Slap Shot 3.8 stars out of 702,916 ratings.
Essentially The Bad News Bears with skates and a pre-Mighty Ducks — only with everything the Mighty Ducks lacked — Slap Shot is everything a comedy about hockey should be. Paul Newman takes a job coaching for a misfit team of players who spend more time in the penalty box than on the ice. And much like Goon, Slap Shot’s comedy relies on heavy doses of profanity and bouts of violence. Basically, it’s got everything you could want from a hockey movie. Rotten Tomatoes 87, IMDB 7.4
Brian’s Song 3.8 stars out of 565,361 ratings.
Word to the wise, make sure you’ve got a box of tissues nearby before you begin streaming Brian’s Song. Based on the story of Chicago Bears teammates Gale Sayers and Brian Piccolo, the made for television movie is definitely guilty of getting a little sappy at times, but it’s story of a friendship tested in the face of illness has great performances by both James Caan and Billy Dee Williams. Rotten Tomatoes 83, IMDB 7.6
Breaking Away 3.8 stars out of 527,157 ratings.
The movie’s story of a small town teen cyclist vying for the affections of a girl might not have the most original plot, but you’d be hard pressed to find a more feel good sports movie. A young Daniel Stern and Dennis Quaid helped the movie pull in four 1979 Academy Award nominations including Best Picture, Director, Supporting Actress, Adapted Score and a win for Best Original Screenplay. Rotten Tomatoes 89, IMDB 7.8
Rocky II 3.7 stars out of 1,177,196 ratings.
Without a doubt, the best sequel in the Rocky series, it might not have as much of the underdog fight that possessed the original, but Balboa’s rematch against Apollo Creed is every bit as entertaining. Rotten Tomatoes 81, IMDB 7.1
Bull Durham 3.6 stars out of 1,371,270 ratings.
There are those who love Bull Durham, hailing it as the greatest baseball movie ever, and those who prefer to not even acknowledge it as a baseball movie altogether. (Feel free to spark that debate in the comments.) While the movie focuses on the love triangle between a fan and two players, baseball is the through line connecting all of them. The sports drama takes a backseat to the romantic kind with Susan Sarandon playing a groupie looking to bed a minor-league team’s catcher and pitcher. Rotten Tomatoes 83, IMDB 7.1
The Bad News Bears 3.6 stars out of 756,059 ratings.

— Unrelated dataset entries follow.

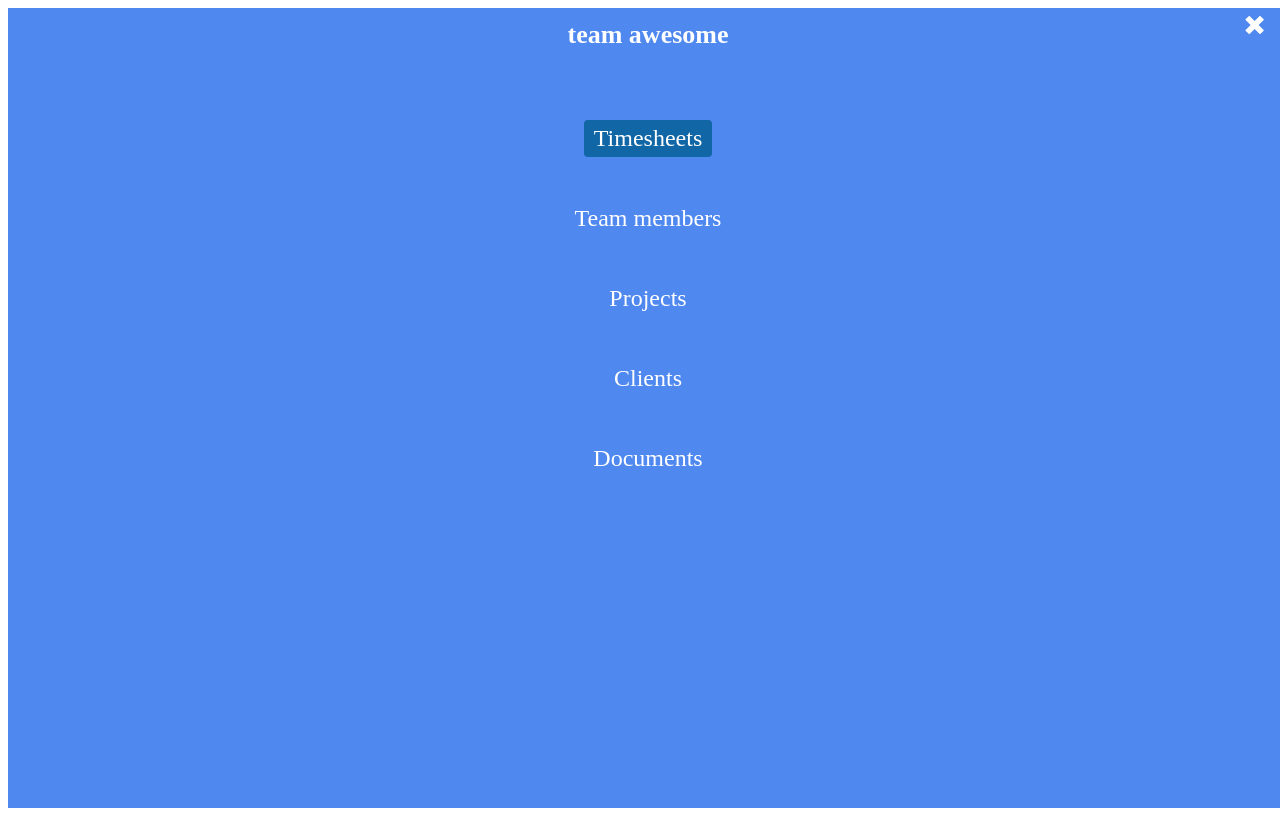
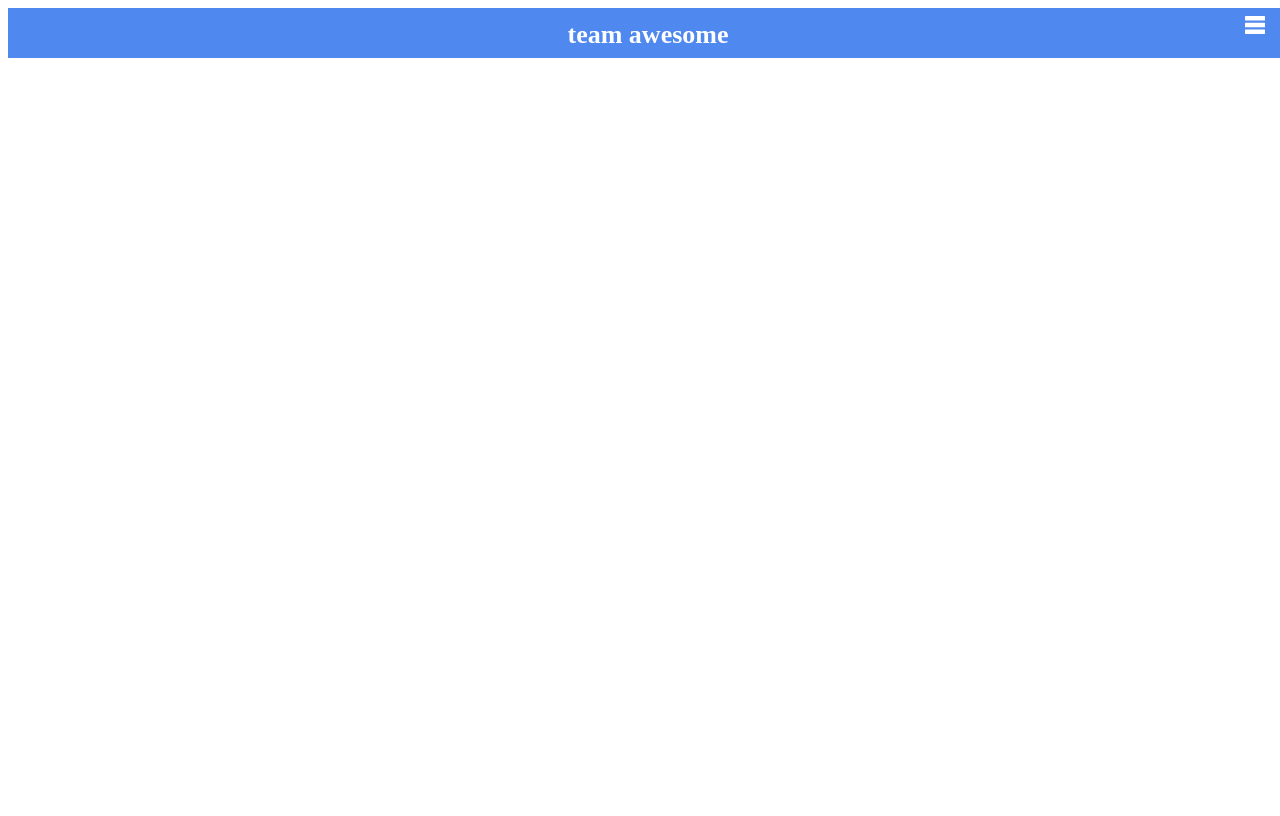
Before and after one commit to humanoidsbv/team-awesome-amijs, a Next.js app: page / in a window 1280 px wide. Both pictures are taken after a click on the button 1255 px from the left and 25 px from the top of the page. Built offline with nearby package versions, Linux system fonts and the light colour scheme.

Commit message:
Implement useState to toggle button

```diff
--- a/src/components/Header.jsx
+++ b/src/components/Header.jsx
@@ -1,15 +1,23 @@
+import React, { useState } from 'react';
 import Navigation from '../components/Navigation';
 
 import * as Styled from '../components/Header.styled';
 
 function Header() {
+
+    const [isOpen, setIsOpen] = useState(false);
+    const handleClick = () => setIsOpen(!isOpen);
+
+    console.log(isOpen)
+
     return(
-        <Styled.Header>
+        <Styled.Header isOpen={isOpen}>
             <Styled.Title>team awesome</Styled.Title>
-            <Styled.Button>
-                <img src="../assets/shape.svg" />
+            <Styled.Button onClick={handleClick}>
+                <Styled.Cross isOpen={isOpen} src="/assets/shape.svg" />
+                <Styled.Hamburger isOpen={isOpen} src="/assets/group.svg" />
             </Styled.Button>
-            <Navigation />
+            <Navigation isOpen={isOpen} />
         </Styled.Header>
     );
 }
--- a/src/components/Header.styled.js
+++ b/src/components/Header.styled.js
@@ -2,8 +2,9 @@ import styled from 'styled-components';
 
 export const Header = styled.header`
     background-color: #4f88ef;
-    height: 100vh;
+    height: ${props => props.isOpen ? '50px' : '100vh'};
     width: 100vw;
+    transition: height 0.2s;
 `;
 
 export const Button = styled.button`
@@ -17,6 +18,14 @@ export const Button = styled.button`
     width: 20px;
 `
 
+export const Cross = styled.img`
+    display: ${props => props.isOpen ? 'none' : 'block'};
+`
+
+export const Hamburger = styled.img`
+    display: ${props => props.isOpen ? 'block' : 'none'};
+`
+
 export const Title = styled.h1`
     color: #ffffff;
     font-family: 'Bello Script';
--- a/src/components/Navigation.jsx
+++ b/src/components/Navigation.jsx
@@ -1,10 +1,10 @@
 import * as Styled from './Navigation.styled'
 
-function Navigation() {
+function Navigation({isOpen}) {
   return (
 
       <nav>
-        <Styled.NavList>
+        <Styled.NavList isOpen={isOpen}>
           <Styled.ListItem active>Timesheets</Styled.ListItem>
           <Styled.ListItem>Team members</Styled.ListItem>
           <Styled.ListItem>Projects</Styled.ListItem>
--- a/src/components/Navigation.styled.js
+++ b/src/components/Navigation.styled.js
@@ -1,15 +1,18 @@
 import styled from 'styled-components';
 
 export const NavList = styled.ul`
+  display: ${props => props.isOpen ? 'none' : 'flex'};
+
   align-content: flex-start;
   align-items: center;
   color: #ffffff;
-  display: flex;
   flex-direction: column;
   font-size: 24px;
   list-style: none;
   margin: 0;
   padding: 0;
+
+  transition: display 0.2s;
 `;
 
 export const ListItem = styled.li`
```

Having kids rattle off curse words onscreen is common practice for many of today’s R-rated comedies, but in the 1970s Bad News Bears did it first. Walter Matthau plays an ex-minor league player turned pool cleaner turned little league coach whose new team consist of talentless smartasses. The movie is full of political incorrectness and crass humor, but all of this makes it incredibly funny and without it we might not have a Bad Santa or Bad Grandpa. And that would be a damn shame. Rotten Tomatoes 80, IMDB 7.3